PULSE 2.0 – The STEM Success Continues

While the “2.0” hints of a sequel, IU13’s Partnership to Understand and Lead STEM Education (PULSE) initiative never missed a beat as efforts continue thanks to renewed multi-year federal grant funding. PULSE 2.0 expands efforts to provide elementary and middle-school teachers (Grades 3-8) in Lancaster and Lebanon County districts and nonpublic schools with intensive STEM professional development in science and math content, and STEM pedagogy.

STEM Institute - site visit“Receiving the Math/Science Partnership Grant again is a testament to the good work of our area teachers and school districts, who are continually striving for new heights in STEM education,” commented Dr. Brian Barnhart, Executive Director of IU13. “Our districts and IU13 have worked collectively over the past three years to deepen the STEM content knowledge and daily application for the teachers, in a way that can then be transferred to their classrooms. It’s exciting and rewarding to know that our local students will continue benefiting from this good work.”

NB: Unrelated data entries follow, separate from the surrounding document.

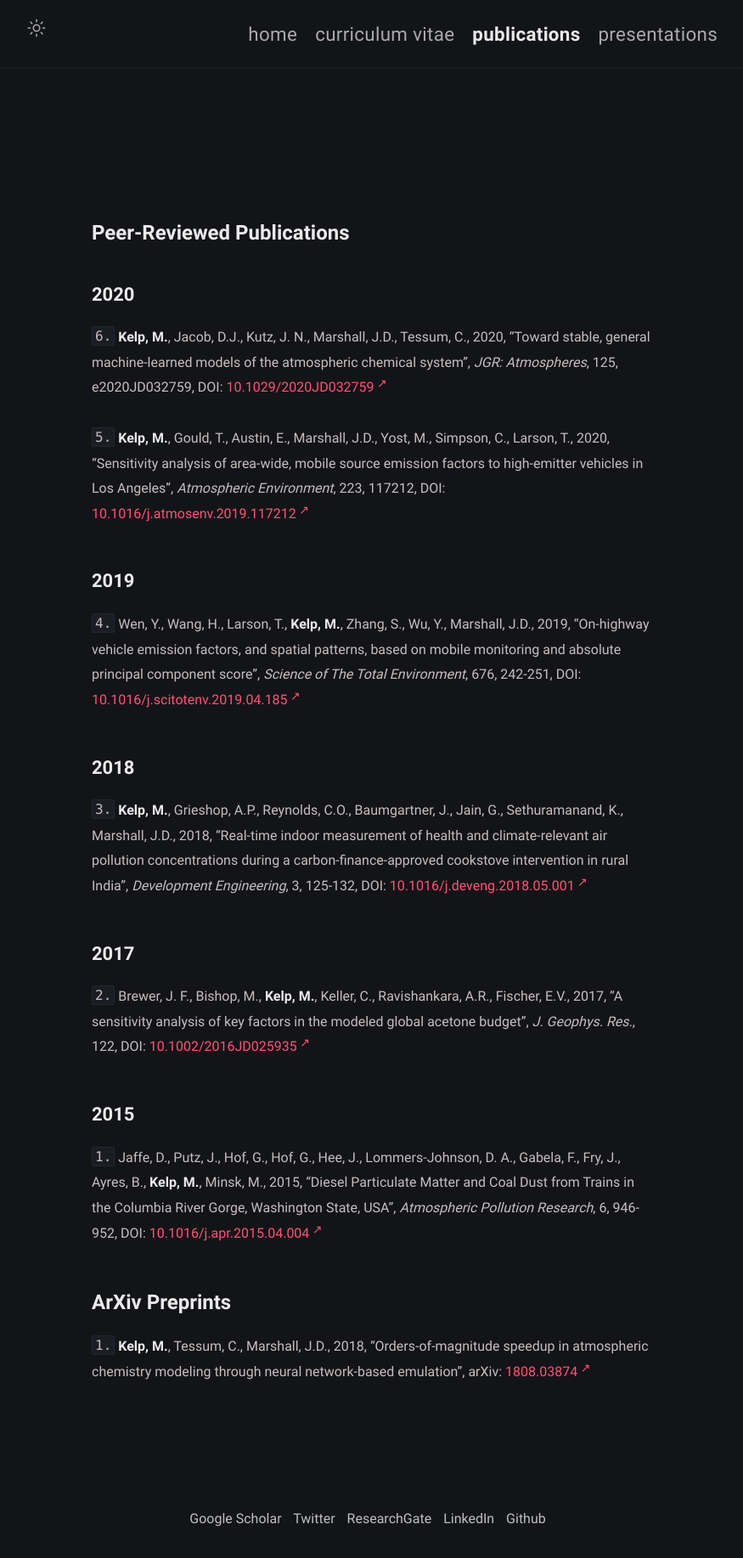
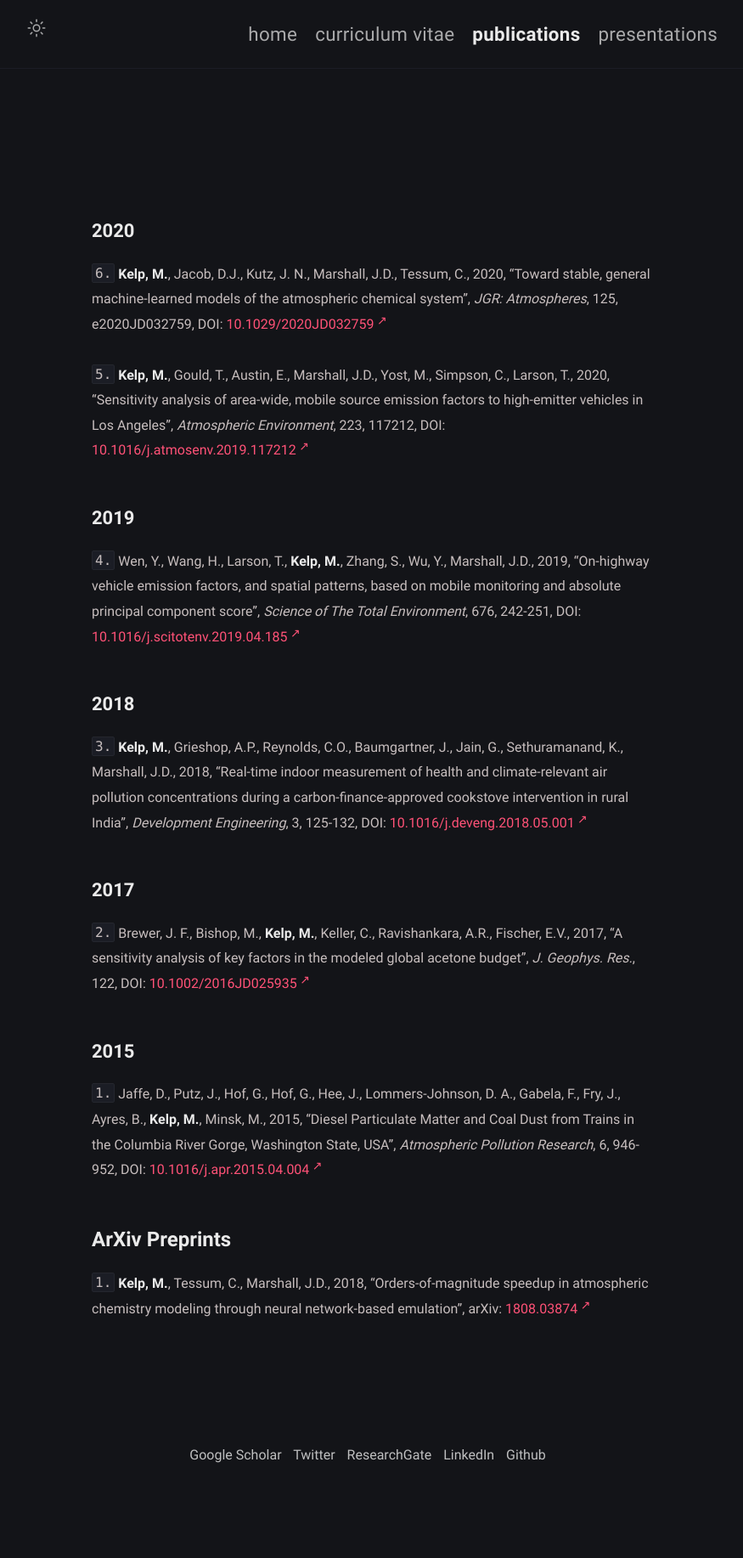
Before and after one commit to mkelp/mkelp.github.io, a Jekyll site: the page built from publications.md, in a window 1280 px wide. Shown: the whole page at 85% size, without its empty margins (202-1077 px from the left). Built offline with Jekyll 4.4.1, drawn with Linux system fonts in a browser that asks for light colours; after the commit the page ends 1760 px from its top, so only the background shows below that.

Commit message:
pubs page 2

```diff
--- a/publications.md
+++ b/publications.md
@@ -1,11 +1,10 @@
 ---
-title:''
+title:'Peer-Reviewed Publications'
 permalink: /publications/
 layout: page
 excerpt: Makoto Kelp publications
 comments: false
 ---
-# Peer-Reviewed Publications
 
 ## **2020**
 
```
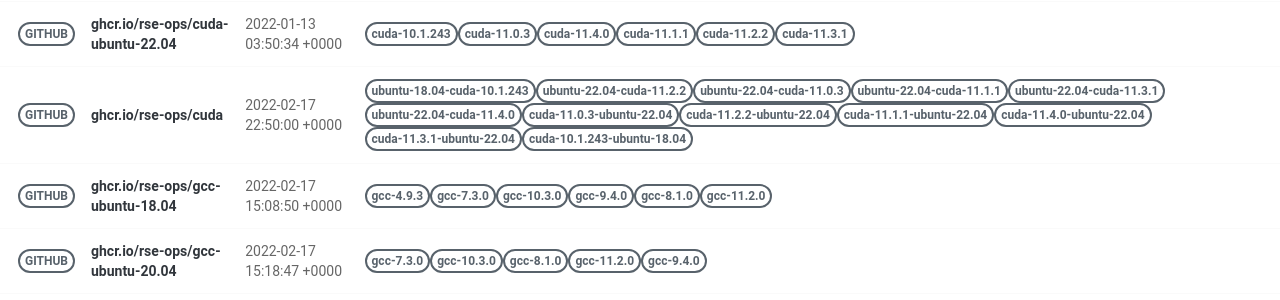
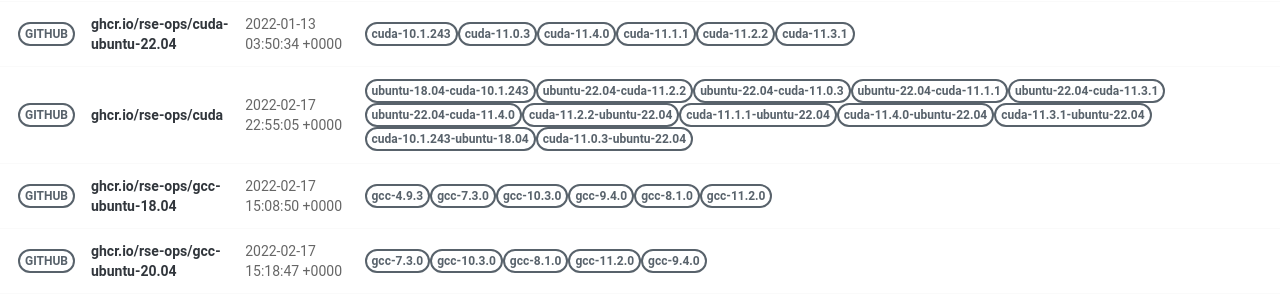
Before and after one commit to rse-ops/docker-images, a Jekyll site: the page built from pages/index.md, in a window 1280 px wide. Shown: the part 428-728 px from the top of the page. Built offline with Jekyll 4.4.1, drawn with Linux system fonts in a browser that asks for light colours; nearby versions of some CDN libraries.

Commit message:
Automated push to update library 2022-02-17

```diff
--- a/_library/ghcr.io-rse-ops-cuda.md
+++ b/_library/ghcr.io-rse-ops-cuda.md
@@ -1,7 +1,7 @@
 ---
 layout: container
 name: ghcr.io/rse-ops/cuda
-updated_at: 2022-02-17 22:50:00.835072
+updated_at: 2022-02-17 22:55:05.776249
 
 
 container_url: https://github.com/orgs/rse-ops/packages/container/package/cuda
```
Also changed, not shown: other parts of _library/ghcr.io-rse-ops-cuda.md (+3 -3 lines).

The new phase of the project kicked off the year’s program in July with the Summer STEM Institute. The theme of the 2016 Institute was “Pennsylvania Agriculture,” which provided the context for math, science, and engineering design. Ten school districts were represented, including both public and nonpublic schools within IU13 and IU15. During the 2-week Institute, participants spent time working as interdisciplinary school-based teams.

STEM InstituteLand models, water systems, algebraic problem solving and geometric reasoning served as the foundation for the Institute. In the spirit of STEM education, it was important to integrate these topics in a real-world context. The theme of agriculture emerged as an excellent connection among these topics. As a culminating activity, teachers were tasked with designing an environmentally friendly farm using their new understanding of land use, water management, algebraic problem solving, and geometry. To provide a real world example, the group took a trip to the Rodale Institute for Organic farming to get ideas and inspiration to take back and assist with their own farm designs.

The Institute consisted of workshops and training by faculty from Millersville University, Lebanon Valley College, the Lancaster County Conservation District, Chesapeake Bay Foundation, and independent consultants with the goal of deepening teachers’ knowledge of Science, Technology, Engineering, and Mathematics (STEM) content and pedagogy in order to increase teacher effectiveness, which will ultimately increase student achievement in math and science. 

For more information, please visit STEM Solutions at IU13.